INFORMATION PROVIDED
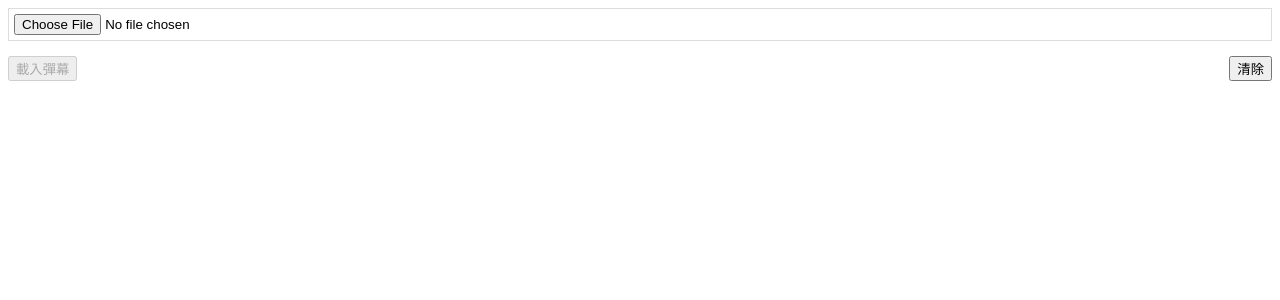
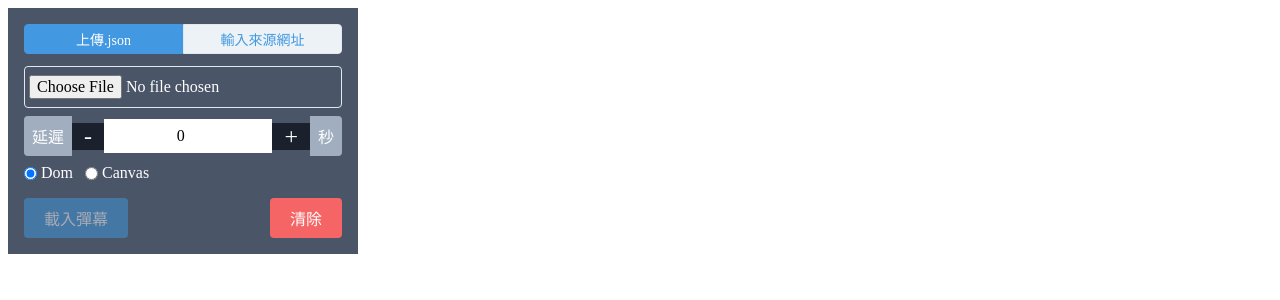
Before and after one commit to clipwww/iwantdanmaku-extension, a Vue app: page / in a window 1280 px wide. Shown: the top 300 px of the page. Built offline with nearby package versions, Linux system fonts and the light colour scheme; the HTML template or start-up script is replaced by a standard one.

Commit message:
feat: 加了一些東西
- 調整樣式
- add fetch 彈幕來源
- add 渲染方式 & 延遲設定
- add 對應巴哈播放器

```diff
--- a/package.json
+++ b/package.json
@@ -8,17 +8,21 @@
     "build-watch": "vue-cli-service build-watch"
   },
   "dependencies": {
+    "autoprefixer": "^9.8.6",
     "core-js": "^3.6.5",
     "danmaku": "^2.0.1",
+    "node-fetch": "^2.6.0",
+    "tailwindcss": "^1.6.2",
     "vue": "^3.0.0-beta.1"
   },
   "devDependencies": {
     "@types/chrome": "0.0.75",
+    "@types/node-fetch": "^2.5.7",
     "@vue/cli-plugin-babel": "~4.5.0",
     "@vue/cli-plugin-typescript": "~4.5.0",
     "@vue/cli-service": "~4.5.0",
     "@vue/compiler-sfc": "^3.0.0-beta.1",
-    "copy-webpack-plugin": "^4.6.0",
+    "copy-webpack-plugin": "^6.0.3",
     "sass": "^1.26.5",
     "sass-loader": "^8.0.2",
     "typescript": "~3.9.3",
--- /dev/null
+++ b/postcss.config.js
@@ -0,0 +1,6 @@
+module.exports = {
+  plugins: [
+    require('tailwindcss'),
+    require('autoprefixer'),
+  ]
+}
--- /dev/null
+++ b/src/assets/css/loader.css
@@ -0,0 +1 @@
+.loader{color:#fff;position:fixed;box-sizing:border-box;left:-9999px;top:-9999px;width:0;height:0;overflow:hidden;z-index:999999}.loader:after,.loader:before{box-sizing:border-box;display:none}.loader.is-active{background-color:rgba(0,0,0,.85);width:100%;height:100%;left:0;top:0}.loader.is-active:after,.loader.is-active:before{display:block}.loader-curtain:after,.loader-curtain:before{position:fixed;width:100%;top:50%;margin-top:-35px;font-size:70px;text-align:center;font-family:Helvetica,Arial,sans-serif;overflow:hidden;line-height:1.2;content:"Loading"}.loader-curtain:before{color:#666}.loader-curtain:after{color:#fff;height:0;animation:curtain 1s linear infinite alternate both}.loader-curtain[data-curtain-text]:not([data-curtain-text=""]):after,.loader-curtain[data-curtain-text]:not([data-curtain-text=""]):before{content:attr(data-curtain-text)}.loader-curtain[data-brazilian]:before{color:#f1c40f}.loader-curtain[data-brazilian]:after{color:#2ecc71}.loader-curtain[data-colorful]:before{animation:maskColorful 2s linear infinite alternate both}.loader-curtain[data-colorful]:after{animation:curtain 1s linear infinite alternate both,maskColorful-front 2s 1s linear infinite alternate both;color:#000}@keyframes maskColorful{0%{color:#3498db}49.5%{color:#3498db}50.5%{color:#e74c3c}to{color:#e74c3c}}@keyframes maskColorful-front{0%{color:#2ecc71}49.5%{color:#2ecc71}50.5%{color:#f1c40f}to{color:#f1c40f}}@keyframes curtain{0%{height:0}to{height:84px}}
--- /dev/null
+++ b/src/assets/css/tailwind.css
@@ -0,0 +1,3 @@
+@tailwind base;
+@tailwind components;
+@tailwind utilities;
--- a/src/content/index.ts
+++ b/src/content/index.ts
@@ -10,6 +10,10 @@ interface DanmakuVM {
 
 let danmakuInstance: Danmaku;
 let danmakuList: DanmakuVM[];
+let danmakuOption: { engine: 'dom' | 'canvas', delay: 0 } = {
+  engine: 'dom',
+  delay: 0,
+}
 
 function initDanmaku() {
   console.log('initDanmaku')
@@ -21,7 +25,7 @@ function initDanmaku() {
   let $container;
   const origin = window.location.origin;
 
-  switch(true) {
+  switch (true) {
     case origin.includes('agefans'):
       $video = document.querySelector('iframe')?.contentDocument?.querySelector('video') as HTMLVideoElement;
       $container = $video.parentElement as HTMLElement;
@@ -34,6 +38,14 @@ function initDanmaku() {
       $video = document.querySelector('.html5-main-video') as HTMLVideoElement;
       $container = document.querySelector('.html5-video-container') as HTMLElement;
       $container.style.height = `${$video.clientHeight}px`;
+      break;
+    case origin.includes('ani.gamer.com.tw'):
+      $video = document.querySelector('video') as HTMLVideoElement;
+      $container = document.querySelector('.videoframe') as HTMLElement;
+      break;
+    default:
+      $video = document.querySelector('video') as HTMLVideoElement;
+      $container = $video.parentElement as HTMLElement;
       break;
   }
 
@@ -48,23 +60,69 @@ function initDanmaku() {
   danmakuInstance = new Danmaku({
     // engine: 'canvas',
     // engine: 'dom',
-    engine: 'dom',
+    engine: danmakuOption.engine,
     container: $container,
     media: $video,
     comments: danmakuList.map((item, i) => {
+      const shadowColor = lightOrDark(item.color || '#ffffff') === 'dark' ? '#fff' : '#000';
       return {
         text: item.msg || item.text,
-        time: item.time,
+        time: item.time + danmakuOption.delay,
         mode: item.mode || 'rtl',
-        style: {
+        style: danmakuOption.engine === 'dom' ? {
           fontSize: `${Math.round(fontSize)}px`,
           fontWeight: 'bold',
           color: item.color || '#ffffff',
-          textShadow: '-1px -1px #000, -1px 1px #000, 1px -1px #000, 1px 1px #000',
-        } as CSSStyleDeclaration
+          textShadow: `-1px -1px ${shadowColor}, -1px 1px ${shadowColor}, 1px -1px ${shadowColor}, 1px 1px ${shadowColor}`,
+        } as CSSStyleDeclaration : {
+          font: `600 ${fontSize}px sans-serif`,
+          textAlign: 'start',
+          textBaseline: 'bottom',
+          direction: 'inherit',
+          fillStyle: item.color || '#ffffff',
+          strokeStyle: shadowColor,
+          lineWidth: 1.0,
+          shadowColor,
+          shadowBlur: 1,
+        } as CanvasRenderingContext2D,
       }
     })
   });
+}
+
+function lightOrDark(color: string) {
+  if (color === 'white') return 'light';
+  if (color === 'black') return 'dark';
+
+  // Variables for red, green, blue values
+  let r: number;
+  let g: number;
+  let b: number;
+
+  // Check the format of the color, HEX or RGB?
+  if (color.match(/^rgb/)) {
+    // If RGB --> store the red, green, blue values in separate variables
+    const colorArr = color.match(/^rgba?\((\d+),\s*(\d+),\s*(\d+)(?:,\s*(\d+(?:\.\d+)?))?\)$/) ?? [];
+    r = +colorArr[1];
+    g = +colorArr[2];
+    b = +colorArr[3];
+  }
+  else {
+    // If hex --> Convert it to RGB: http://gist.github.com/983661
+    const colorNum = +("0x" + color.slice(1).replace(color.length < 5 ? /./g : '', '$&$&'));
+    r = colorNum >> 16;
+    g = colorNum >> 8 & 255;
+    b = colorNum & 255;
+  }
+
+  // HSP (Highly Sensitive Poo) equation from http://alienryderflex.com/hsp.html
+  const hsp = Math.sqrt(
+    0.299 * (r * r) +
+    0.587 * (g * g) +
+    0.114 * (b * b)
+  );
+
+  return hsp > 127.5 ? 'light' : 'dark';
 }
 
 window.addEventListener('resize', () => {
@@ -74,10 +132,12 @@ window.addEventListener('resize', () => {
 })
 
 chrome.runtime.onMessage.addListener(
-  function ({ type, danmakuList: arr }, sender, sendResponse) {
+  function ({ type, danmakuList: arr, delay, engine }, sender, sendResponse) {
     switch (type) {
       case "load":
         danmakuList = arr;
+        danmakuOption.engine = engine;
+        danmakuOption.delay = delay;
         initDanmaku();
         break;
       case "clear":
--- a/src/popup/App/App.vue
+++ b/src/popup/App/App.vue
@@ -1,36 +1,184 @@
 <template>
-  <div class="main_app">
-    <div class="danmaku__input">
-      <input :key="timestamp" type="file" accept=".json" @change="onFileUpload" />
+  <div class="danmaku-wrapper p-4 bg-gray-700 text-white">
+    <div class="loader loader-curtain" :class="{ 'is-active': isLoading }"></div>
+
+    <ul class="flex mb-3">
+      <li class="flex-1 cursor-pointer" @click="activeTab = 'upload'">
+        <span
+          class="text-center block border rounded-l py-1 px-2 text-sm"
+          :class="activeTab === 'upload' ? 'border-blue-500 bg-blue-500' : 'bg-gray-200 text-blue-500'"
+        >上傳.json</span>
+      </li>
+      <li class="flex-1 cursor-pointer" @click="activeTab = 'fetch'">
+        <span
+          class="text-center block border rounded-r py-1 px-2 text-sm"
+          :class="activeTab === 'fetch' ? 'border-blue-500 bg-blue-500' : 'bg-gray-200 text-blue-500'"
+        >輸入來源網址</span>
+      </li>
+    </ul>
+
+    <div v-show="activeTab === 'upload'" class="border-solid border border-gray-300 p-1 rounded">
+      <input class="py-1 w-full" :key="timestamp" type="file" accept=".json" @change="onFileUpload" />
     </div>
-    <div class="danmaku__buttons">
-      <button :disabled="!danmakuList.length" @click="load">載入彈幕</button>
-      <button @click="clear">清除</button>
+
+    <div v-show="activeTab === 'fetch'" class="w-full flex items-center">
+      <input
+        class="w-3/4 p-2 text-black outline-none focus:shadow-outline w-full rounded-l"
+        type="text"
+        v-model="danmakuUrl"
+        placeholder="請輸入彈幕來源連結"
+      />
+      <button
+        class="w-1/4 bg-green-500 p-2 whitespace-no-wrap rounded-r"
+        :class="!danmakuUrl ? 'opacity-75 cursor-not-allowed' : ''"
+        :disabled="!danmakuUrl"
+        @click="fetchDanmaku"
+      >載入</button>
+    </div>
+
+    <div class="w-full inline-flex items-center mt-2">
+      <div class="bg-gray-500 p-2 rounded-l whitespace-no-wrap">延遲</div>
+      <div class="bg-gray-900 px-3 cursor-pointer text-2xl" @click="delay--">-</div>
+      <input
+        class="p-2 text-black outline-none text-center focus:shadow-outline w-full"
+        type="number"
+        v-model="delay"
+      />
+      <div class="bg-gray-900 px-3 cursor-pointer text-2xl" @click="delay++">+</div>
+      <div class="bg-gray-500 p-2 rounded-r whitespace-no-wrap">秒</div>
+    </div>
+
+    <div class="my-2 flex items-center">
+      <label class="inline-flex items-center mr-3">
+        <input type="radio" v-model="engine" value="dom" />
+        <span class="ml-1">Dom</span>
+      </label>
+      <label class="inline-flex items-center">
+        <input type="radio" v-model="engine" value="canvas" />
+        <span class="ml-1">Canvas</span>
+      </label>
+    </div>
+
+    <div class="flex items-center justify-between mt-4">
+      <button
+        class="bg-blue-500 py-2 px-5 rounded text-white"
+        :class="!danmakuList.length ? 'opacity-50 cursor-not-allowed' : ''"
+        :disabled="!danmakuList.length"
+        @click="load"
+      >載入彈幕</button>
+      <button class="bg-red-500 py-2 px-5 rounded text-white" @click="clear">清除</button>
     </div>
   </div>
 </template>
 
 <script lang="ts">
-import { defineComponent, reactive, toRefs } from "vue";
+import { defineComponent, reactive, toRefs, watch } from "vue";
+// @ts-ignore
+import fetch from "node-fetch";
 
-import { readAsText } from '@/utilities'
+import { readAsText } from "@/utilities";
 
 export default defineComponent({
   name: "app",
   setup() {
     const state = reactive({
       danmakuList: [],
-      timestamp: +new Date()
+      danmakuUrl: "",
+      activeTab: "upload",
+      engine: "dom",
+      delay: 0,
+      timestamp: +new Date(),
+      isLoading: false,
     });
 
+    chrome.storage.sync.get(["activeTab"], ({ activeTab }) => {
+      state.activeTab = activeTab || "upload";
+    });
+
+    watch(
+      () => state.activeTab,
+      (val) => {
+        chrome.storage.sync.set({ activeTab: val }, () => {
+          console.log("storage success");
+        });
+      }
+    );
+
     async function onFileUpload(e: InputEvent) {
+      try {
+        state.isLoading = true;
         const target = e.target as HTMLInputElement;
         const files = target.files as FileList;
         const result = await readAsText(files[0]);
         state.danmakuList = JSON.parse(result);
+      } catch (err) {
+        console.log(err);
+      } finally {
+        state.isLoading = false;
+      }
     }
 
-    function load () {
+    async function fetchDanmaku() {
+      try {
+        const baseUrl = "http://mechakucha-api.herokuapp.com";
+        let url = state.danmakuUrl;
+
+        const matchNico = url.match(
+          /(http|https):\/\/(?:www.)?(nicovideo.jp)\/(watch)\/(.*)+$/i
+        );
+        const matchHimawari = url.match(
+          /(http|https):\/\/(?:www.)?(himado.in)\/(.*)+$/i
+        );
+        const matchBahamut = url.match(
+          /ani.gamer.com.tw\/animeVideo.php\?sn=(.*)+$/i
+        );
+        // const matchBilibili = url.match()
+
+        switch (true) {
+          case !!matchNico: {
+            const id = matchNico?.[4];
+            url = id ? `${baseUrl}/niconico/${id}/danmaku` : "";
+            break;
+          }
+          case !!matchHimawari: {
+            let id = matchHimawari?.[3] ?? "";
+            url = "";
+            if (id.includes("group_id")) {
+              id = id.match(/group_id=(.*)/i)?.[1] ?? "";
+              url = id ? `${baseUrl}/himawari/${id}/danmaku?group=1` : "";
+            } else {
+              url = id ? `${baseUrl}/himawari/${id}/danmaku` : "";
+            }
+            break;
+          }
+          case !!matchBahamut: {
+            let id = matchBahamut?.[1] ?? "";
+            url = id ? `${baseUrl}/bahamut/${id}/danmaku` : "";
+          }
+        }
+
+        if (!url) {
+          return;
+        }
+
+        state.isLoading = true;
+        state.danmakuList = [];
+        const response = await fetch(url);
+        const ret = await response.json();
+
+        if (!ret.success) {
+          return;
+        }
+
+        state.danmakuList = ret.items;
+      } catch (err) {
+        alert(err);
+      } finally {
+        state.isLoading = false;
+      }
+    }
+
+    function load() {
       if (!state.danmakuList.length) {
         return;
       }
@@ -39,18 +187,27 @@ export default defineComponent({
         if (!tabs[0].id) {
           return;
         }
-        chrome.tabs.sendMessage(tabs[0].id, {
+        state.isLoading = true;
+        chrome.tabs.sendMessage(
+          tabs[0].id,
+          {
             type: "load",
             danmakuList: state.danmakuList,
-        }, (response) => {
-          console.log('response', response)
-        });
+            engine: state.engine,
+            delay: state.delay,
+          },
+          (response) => {
+            state.isLoading = false;
+            console.log("response", response);
+          }
+        );
       });
     }
 
     function clear() {
       state.timestamp = +new Date();
       state.danmakuList = [];
+      state.danmakuUrl = "";
       chrome.tabs.query({ active: true, currentWindow: true }, (tabs) => {
         if (!tabs[0].id) {
           return;
@@ -65,6 +222,7 @@ export default defineComponent({
       ...toRefs(state),
 
       onFileUpload,
+      fetchDanmaku,
       load,
       clear,
     };
@@ -73,43 +231,10 @@ export default defineComponent({
 </script>
 
 <style lang="scss" scoped>
-* {
-  box-sizing: border-box;
-}
+@import "../../assets/css/tailwind.css";
+@import "../../assets/css/loader.css";
 
-.danmaku {
-  &__control {
-    position: fixed;
-    top: 100px;
-    right: -230px;
-    z-index: 999;
-    width: 230px;
-    background-color: #fff;
-    border-radius: 3px 0 0 3px;
-    box-shadow: 1px 1px 3px rgba(0, 0, 0, 0.5);
-    padding: 30px;
-    transition: all 0.3s;
-    opacity: 0.7;
-
-    &:hover {
-      opacity: 1;
-    }
-    &.is-active {
-      right: 0;
-    }
-  }
-
-  &__input {
-    padding: 5px;
-    border: 1px solid #ddd;
-    overflow: hidden;
-  }
-
-  &__buttons {
-    margin-top: 15px;
-    display: flex;
-    justify-content: space-between;
-    align-items: center;
-  }
+.danmaku-wrapper {
+  width: 350px;
 }
 </style>
```
Also changed, not shown: tailwind.config.js (added, +15 -0 lines), vue.config.js (+4 -18 lines), public/manifest.json, 2 other files (tests, documents, lock files or other folders). Lines whose indentation alone changed are shown as unchanged.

YOUR GOAL
Search the data above for the word "http" and report how many lines contain it, with nothing further.

WRITTEN RESPONSE
5